■ **Available records**

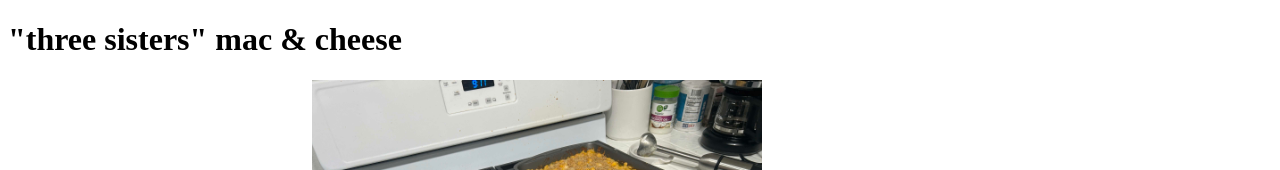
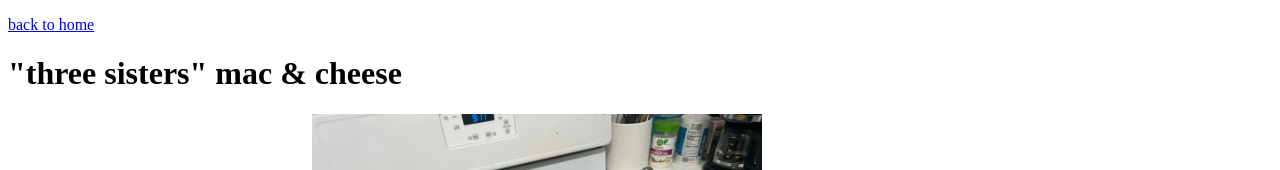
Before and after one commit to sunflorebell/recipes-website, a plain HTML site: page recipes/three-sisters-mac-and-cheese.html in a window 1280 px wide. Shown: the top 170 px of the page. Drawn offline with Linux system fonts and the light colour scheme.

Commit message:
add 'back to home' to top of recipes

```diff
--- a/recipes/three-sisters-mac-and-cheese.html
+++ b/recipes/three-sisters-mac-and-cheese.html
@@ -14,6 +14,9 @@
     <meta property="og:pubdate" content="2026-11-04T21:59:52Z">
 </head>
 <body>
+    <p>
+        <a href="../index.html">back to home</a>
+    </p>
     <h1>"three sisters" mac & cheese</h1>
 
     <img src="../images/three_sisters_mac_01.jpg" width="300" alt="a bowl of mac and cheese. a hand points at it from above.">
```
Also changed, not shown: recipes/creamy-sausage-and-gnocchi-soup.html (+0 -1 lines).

■ **Work instruction**
The answer should be a single number giving how many lines in the records hold the word "home".

■ **Answer to this exercise**
2